[Items listed in a dataset]
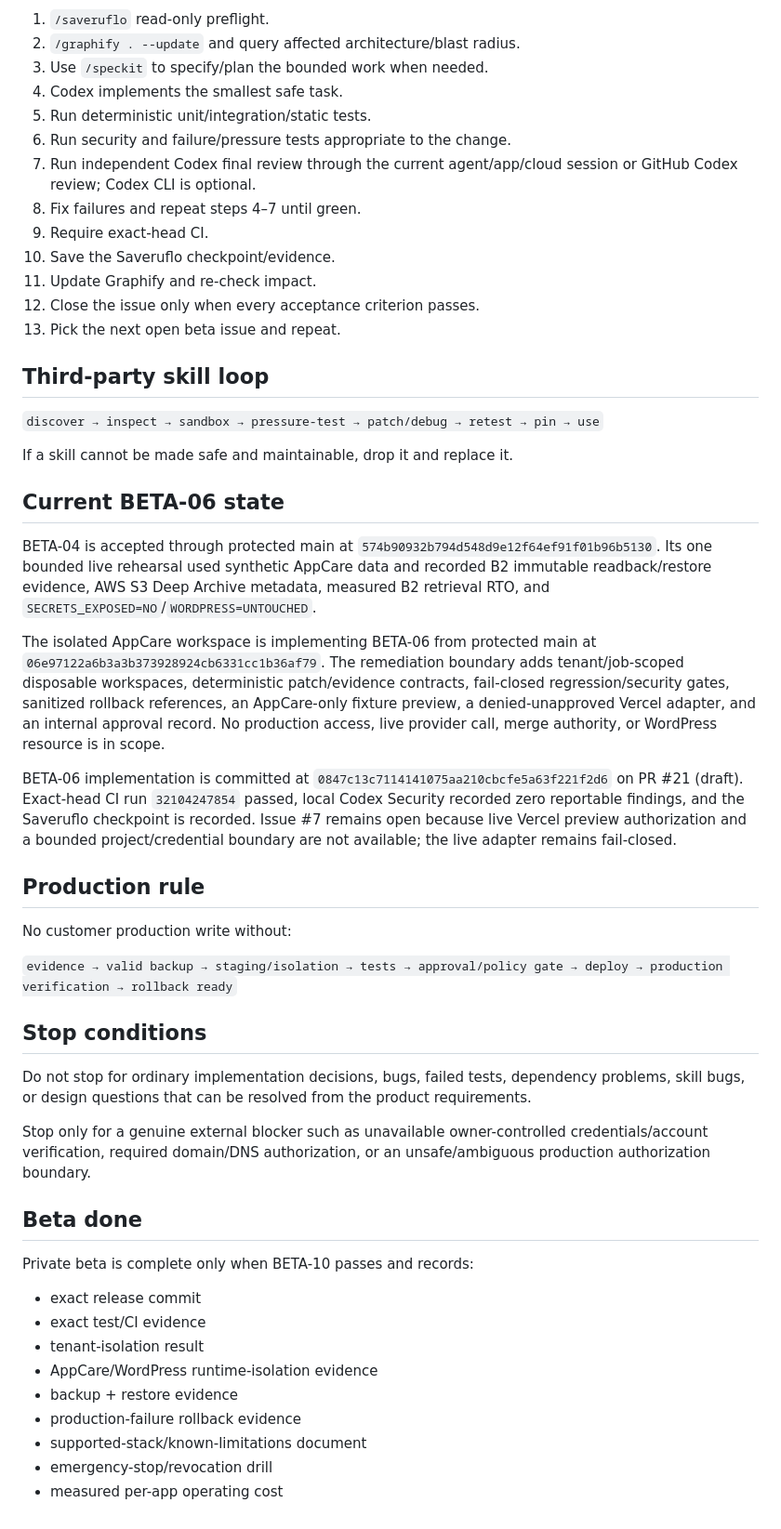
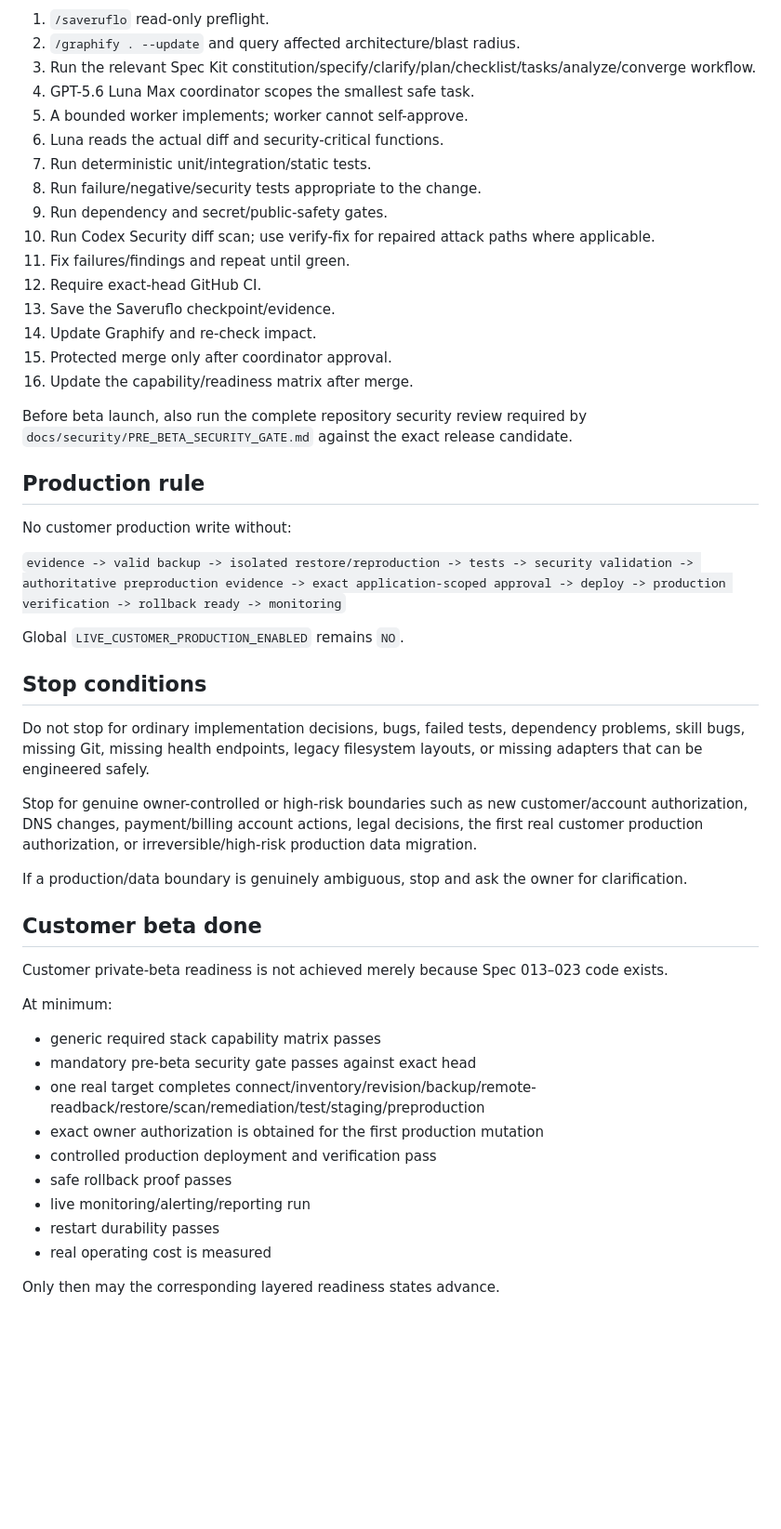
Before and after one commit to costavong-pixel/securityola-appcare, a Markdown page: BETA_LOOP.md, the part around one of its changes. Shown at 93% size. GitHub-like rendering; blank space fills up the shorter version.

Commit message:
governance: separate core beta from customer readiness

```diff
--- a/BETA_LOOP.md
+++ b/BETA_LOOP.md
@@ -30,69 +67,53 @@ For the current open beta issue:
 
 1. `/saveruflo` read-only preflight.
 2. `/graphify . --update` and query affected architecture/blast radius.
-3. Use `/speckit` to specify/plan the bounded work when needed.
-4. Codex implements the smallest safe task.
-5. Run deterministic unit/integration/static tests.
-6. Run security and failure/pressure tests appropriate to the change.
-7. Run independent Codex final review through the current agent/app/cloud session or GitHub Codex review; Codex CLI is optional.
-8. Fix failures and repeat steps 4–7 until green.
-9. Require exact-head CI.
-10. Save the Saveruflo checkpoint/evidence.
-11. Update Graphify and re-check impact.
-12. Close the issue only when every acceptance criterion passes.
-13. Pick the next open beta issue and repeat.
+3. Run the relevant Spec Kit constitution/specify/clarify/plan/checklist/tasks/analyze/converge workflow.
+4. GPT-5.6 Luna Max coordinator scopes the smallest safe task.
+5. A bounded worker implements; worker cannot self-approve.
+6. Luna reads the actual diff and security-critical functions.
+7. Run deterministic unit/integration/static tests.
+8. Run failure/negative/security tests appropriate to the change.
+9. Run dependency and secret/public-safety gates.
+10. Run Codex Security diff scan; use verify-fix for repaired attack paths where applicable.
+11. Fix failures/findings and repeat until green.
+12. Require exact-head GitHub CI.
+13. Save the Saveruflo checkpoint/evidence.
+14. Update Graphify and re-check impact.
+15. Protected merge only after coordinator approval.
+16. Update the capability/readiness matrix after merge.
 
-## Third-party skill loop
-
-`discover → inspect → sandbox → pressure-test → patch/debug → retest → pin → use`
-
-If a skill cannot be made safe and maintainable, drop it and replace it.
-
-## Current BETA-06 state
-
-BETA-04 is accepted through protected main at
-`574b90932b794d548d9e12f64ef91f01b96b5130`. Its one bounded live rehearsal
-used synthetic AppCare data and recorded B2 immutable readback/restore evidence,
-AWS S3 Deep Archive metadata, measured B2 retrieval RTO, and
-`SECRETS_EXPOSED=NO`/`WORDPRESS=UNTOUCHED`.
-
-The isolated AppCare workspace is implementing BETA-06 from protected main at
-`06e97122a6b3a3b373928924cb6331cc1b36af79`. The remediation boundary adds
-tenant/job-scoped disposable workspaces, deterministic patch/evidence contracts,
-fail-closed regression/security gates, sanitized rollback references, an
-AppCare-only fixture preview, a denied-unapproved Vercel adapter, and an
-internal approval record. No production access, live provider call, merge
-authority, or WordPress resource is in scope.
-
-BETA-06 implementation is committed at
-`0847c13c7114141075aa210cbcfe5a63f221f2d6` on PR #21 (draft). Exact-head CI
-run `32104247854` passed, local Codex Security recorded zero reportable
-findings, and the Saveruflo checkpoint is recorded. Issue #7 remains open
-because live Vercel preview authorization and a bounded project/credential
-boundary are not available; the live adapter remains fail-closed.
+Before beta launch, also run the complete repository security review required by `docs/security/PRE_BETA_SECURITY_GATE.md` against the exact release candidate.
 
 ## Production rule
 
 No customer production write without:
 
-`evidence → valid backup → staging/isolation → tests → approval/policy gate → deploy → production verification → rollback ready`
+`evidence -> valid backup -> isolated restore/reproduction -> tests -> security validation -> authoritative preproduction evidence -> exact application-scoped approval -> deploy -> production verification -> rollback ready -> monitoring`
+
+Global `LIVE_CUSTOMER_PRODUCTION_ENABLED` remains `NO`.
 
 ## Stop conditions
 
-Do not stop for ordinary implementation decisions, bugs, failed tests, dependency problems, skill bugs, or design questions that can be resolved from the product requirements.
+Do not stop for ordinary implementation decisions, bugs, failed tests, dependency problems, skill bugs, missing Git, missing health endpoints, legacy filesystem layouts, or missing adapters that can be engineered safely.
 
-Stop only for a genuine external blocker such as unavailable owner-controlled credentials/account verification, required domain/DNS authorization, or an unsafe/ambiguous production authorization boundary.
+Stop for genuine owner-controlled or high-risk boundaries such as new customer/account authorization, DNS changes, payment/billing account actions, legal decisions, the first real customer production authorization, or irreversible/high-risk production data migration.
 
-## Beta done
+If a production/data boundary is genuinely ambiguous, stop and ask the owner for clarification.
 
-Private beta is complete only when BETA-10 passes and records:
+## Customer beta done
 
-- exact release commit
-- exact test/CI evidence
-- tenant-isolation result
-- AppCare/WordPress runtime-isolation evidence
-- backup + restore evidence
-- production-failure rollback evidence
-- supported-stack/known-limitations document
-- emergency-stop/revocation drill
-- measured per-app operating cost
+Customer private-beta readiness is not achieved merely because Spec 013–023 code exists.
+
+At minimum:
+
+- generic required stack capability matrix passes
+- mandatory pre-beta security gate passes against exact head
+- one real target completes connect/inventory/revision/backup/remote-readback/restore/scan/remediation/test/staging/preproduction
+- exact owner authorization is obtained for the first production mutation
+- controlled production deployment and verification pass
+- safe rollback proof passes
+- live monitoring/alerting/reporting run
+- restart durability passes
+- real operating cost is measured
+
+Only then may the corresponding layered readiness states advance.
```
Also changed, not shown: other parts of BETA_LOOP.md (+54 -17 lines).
==
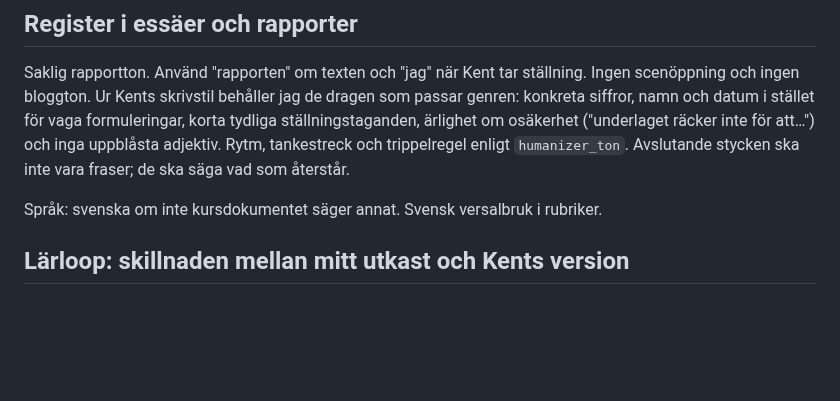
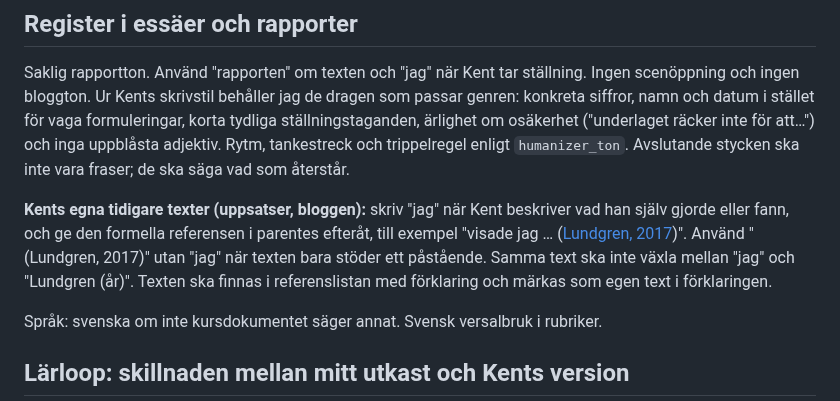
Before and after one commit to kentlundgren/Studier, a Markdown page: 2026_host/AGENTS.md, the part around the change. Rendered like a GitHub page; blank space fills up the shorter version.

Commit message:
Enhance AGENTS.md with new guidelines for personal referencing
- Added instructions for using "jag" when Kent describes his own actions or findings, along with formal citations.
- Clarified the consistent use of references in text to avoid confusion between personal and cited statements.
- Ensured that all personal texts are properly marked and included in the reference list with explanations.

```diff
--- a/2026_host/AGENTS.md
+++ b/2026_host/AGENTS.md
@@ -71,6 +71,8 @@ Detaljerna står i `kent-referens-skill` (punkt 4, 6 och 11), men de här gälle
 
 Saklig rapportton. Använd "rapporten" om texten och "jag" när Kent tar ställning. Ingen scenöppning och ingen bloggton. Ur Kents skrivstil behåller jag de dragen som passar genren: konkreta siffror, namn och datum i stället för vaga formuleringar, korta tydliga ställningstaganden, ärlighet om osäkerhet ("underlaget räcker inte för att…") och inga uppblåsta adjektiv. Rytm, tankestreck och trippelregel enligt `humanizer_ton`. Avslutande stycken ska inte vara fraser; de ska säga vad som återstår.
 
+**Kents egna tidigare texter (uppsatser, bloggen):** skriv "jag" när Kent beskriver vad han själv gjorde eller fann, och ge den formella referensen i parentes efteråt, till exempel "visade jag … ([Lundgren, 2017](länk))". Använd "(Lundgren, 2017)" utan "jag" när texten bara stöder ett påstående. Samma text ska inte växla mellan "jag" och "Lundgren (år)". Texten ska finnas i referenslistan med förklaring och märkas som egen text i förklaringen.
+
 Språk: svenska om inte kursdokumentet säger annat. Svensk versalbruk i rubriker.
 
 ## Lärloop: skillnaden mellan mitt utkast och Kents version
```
...
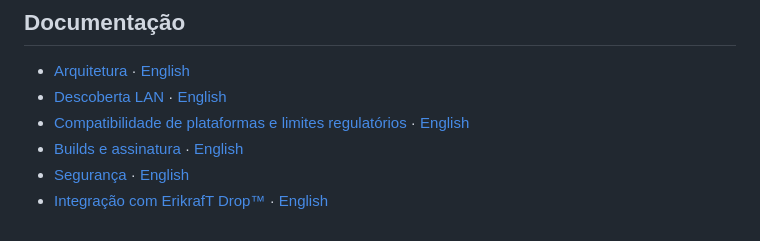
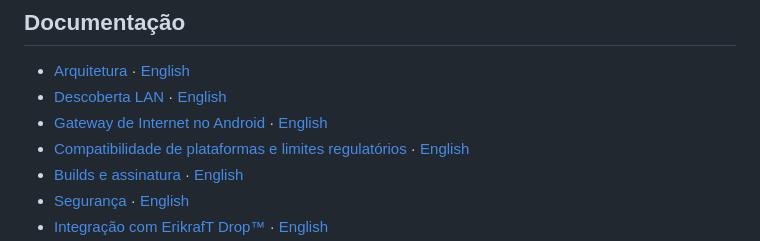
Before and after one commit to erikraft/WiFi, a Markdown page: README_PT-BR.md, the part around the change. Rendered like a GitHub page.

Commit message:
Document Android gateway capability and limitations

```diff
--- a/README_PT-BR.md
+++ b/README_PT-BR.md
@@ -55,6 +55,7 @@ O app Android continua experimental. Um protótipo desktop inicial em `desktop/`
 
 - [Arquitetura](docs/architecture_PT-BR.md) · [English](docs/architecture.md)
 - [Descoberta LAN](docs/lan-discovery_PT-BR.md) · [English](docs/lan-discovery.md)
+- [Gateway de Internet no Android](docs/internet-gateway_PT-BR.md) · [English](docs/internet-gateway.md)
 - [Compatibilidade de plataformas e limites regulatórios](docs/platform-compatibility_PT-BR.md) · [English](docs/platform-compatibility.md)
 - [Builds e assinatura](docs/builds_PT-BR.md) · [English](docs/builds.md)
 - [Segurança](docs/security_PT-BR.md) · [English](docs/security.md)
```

→ YOUR ASSIGNMENT
Would you please filter the lines above and copy every one that includes "evidence"?

→ SOLUTION TO THE EXERCISE
-10. Save the Saveruflo checkpoint/evidence.
+13. Save the Saveruflo checkpoint/evidence.
-used synthetic AppCare data and recorded B2 immutable readback/restore evidence,
-tenant/job-scoped disposable workspaces, deterministic patch/evidence contracts,
-`evidence → valid backup → staging/isolation → tests → approval/policy gate → deploy → production verification → rollback ready`
+`evidence -> valid backup -> isolated restore/reproduction -> tests -> security validation -> authoritative preproduction evidence -> exact application-scoped approval -> deploy -> production verification -> rollback ready -> monitoring`
-- exact test/CI evidence
-- AppCare/WordPress runtime-isolation evidence
-- backup + restore evidence
-- production-failure rollback evidence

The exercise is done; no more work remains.